=== Material provided ===

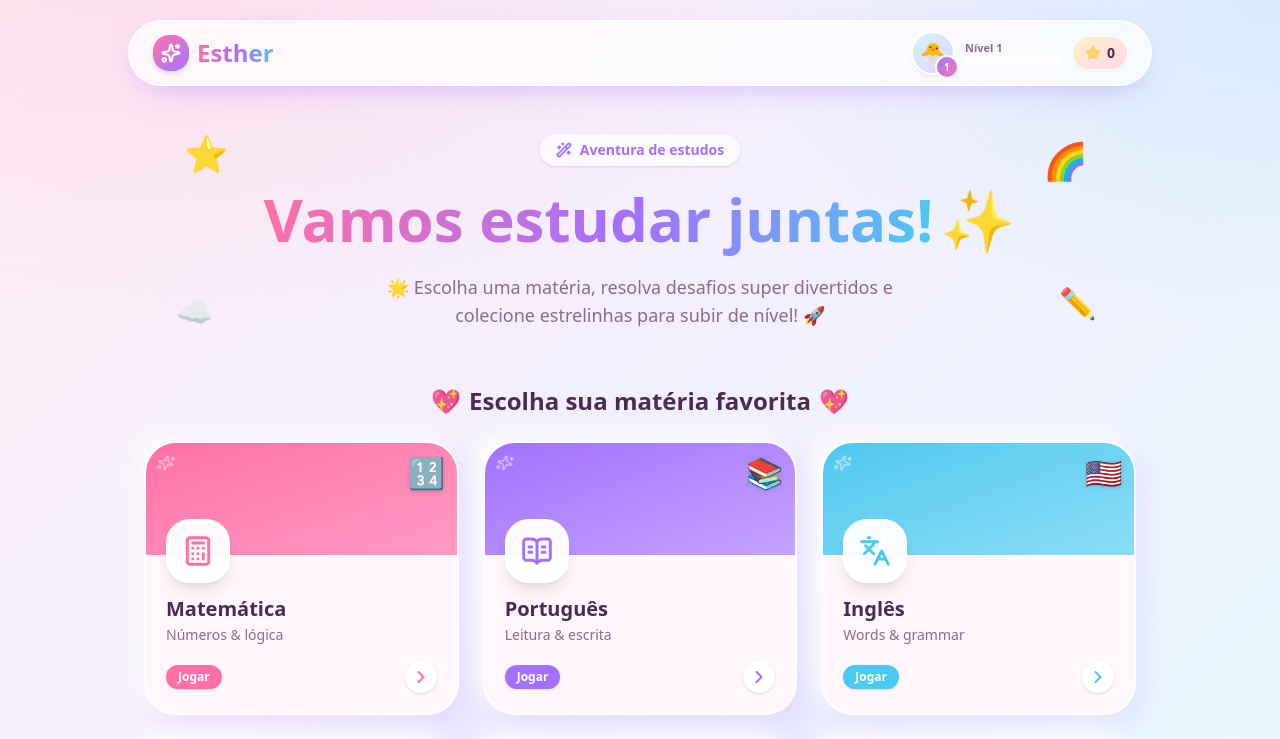
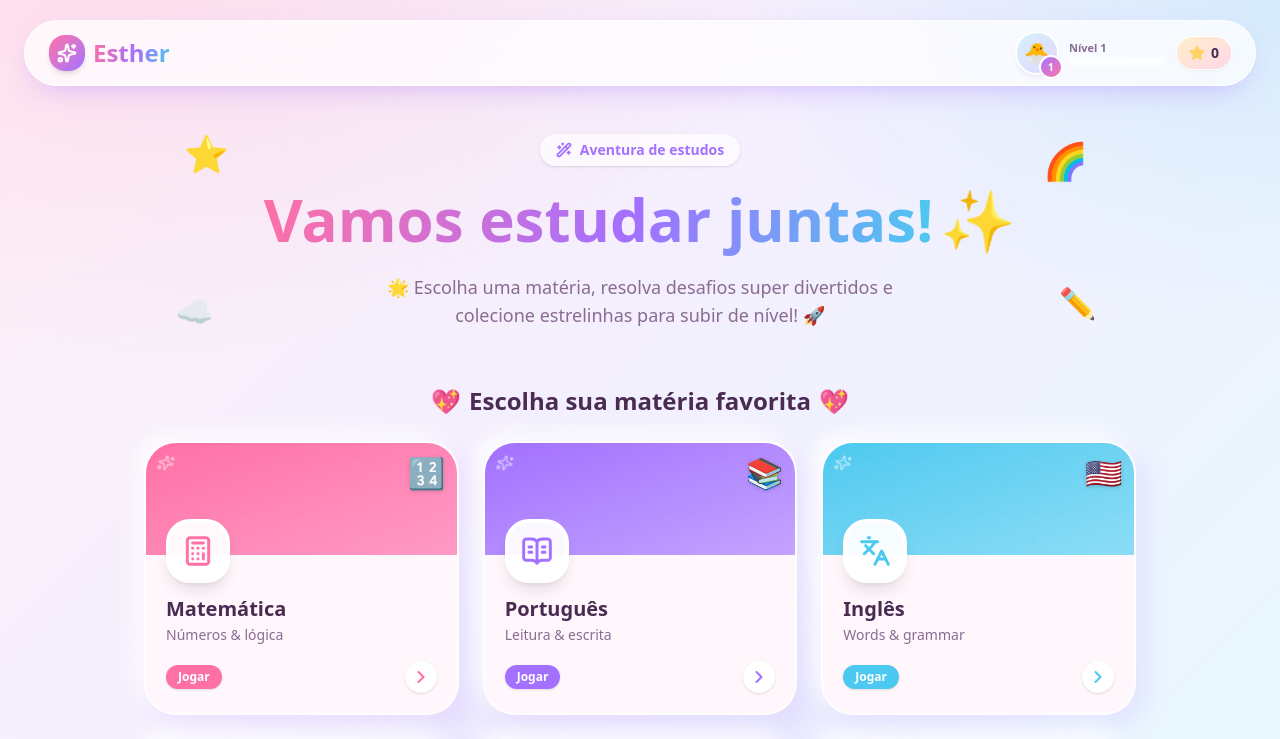
Before and after one commit to pedrolopesme/esther, a Next.js app: page / in a window 1280 px wide. Shown: the top 739 px of the page. Built offline with nearby package versions, Linux system fonts and the light colour scheme.

Commit message:
fix: make header span full width

```diff
--- a/src/app/layout.js
+++ b/src/app/layout.js
@@ -21,7 +21,7 @@ export default function RootLayout({ children }) {
       <body className={`${fredoka.variable} antialiased flex flex-col min-h-screen`}>
         {/* Floating glass pill header */}
         <header className="sticky top-0 z-50 px-3 pt-3 sm:px-6 sm:pt-5">
-          <div className="glass mx-auto flex max-w-5xl items-center gap-3 rounded-full px-4 py-2.5 shadow-[0_10px_30px_-12px_rgba(163,112,255,0.5)] sm:px-6 sm:py-3">
+          <div className="glass mx-auto flex w-full items-center gap-3 rounded-full px-4 py-2.5 shadow-[0_10px_30px_-12px_rgba(163,112,255,0.5)] sm:px-6 sm:py-3">
             <Link
               href="/"
               className="press flex items-center gap-2 font-display text-xl font-bold text-ink hover:-translate-y-0.5 sm:text-2xl"
```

===

Directions for this task | Your answer should set down the listing verbatim and leave out its images.

Answer section |
Before and after one commit to pedrolopesme/esther, a Next.js app: page / in a window 1280 px wide. Shown: the top 739 px of the page. Built offline with nearby package versions, Linux system fonts and the light colour scheme.

Commit message:
fix: make header span full width

```diff
--- a/src/app/layout.js
+++ b/src/app/layout.js
@@ -21,7 +21,7 @@ export default function RootLayout({ children }) {
       <body className={`${fredoka.variable} antialiased flex flex-col min-h-screen`}>
         {/* Floating glass pill header */}
         <header className="sticky top-0 z-50 px-3 pt-3 sm:px-6 sm:pt-5">
-          <div className="glass mx-auto flex max-w-5xl items-center gap-3 rounded-full px-4 py-2.5 shadow-[0_10px_30px_-12px_rgba(163,112,255,0.5)] sm:px-6 sm:py-3">
+          <div className="glass mx-auto flex w-full items-center gap-3 rounded-full px-4 py-2.5 shadow-[0_10px_30px_-12px_rgba(163,112,255,0.5)] sm:px-6 sm:py-3">
             <Link
               href="/"
               className="press flex items-center gap-2 font-display text-xl font-bold text-ink hover:-translate-y-0.5 sm:text-2xl"
```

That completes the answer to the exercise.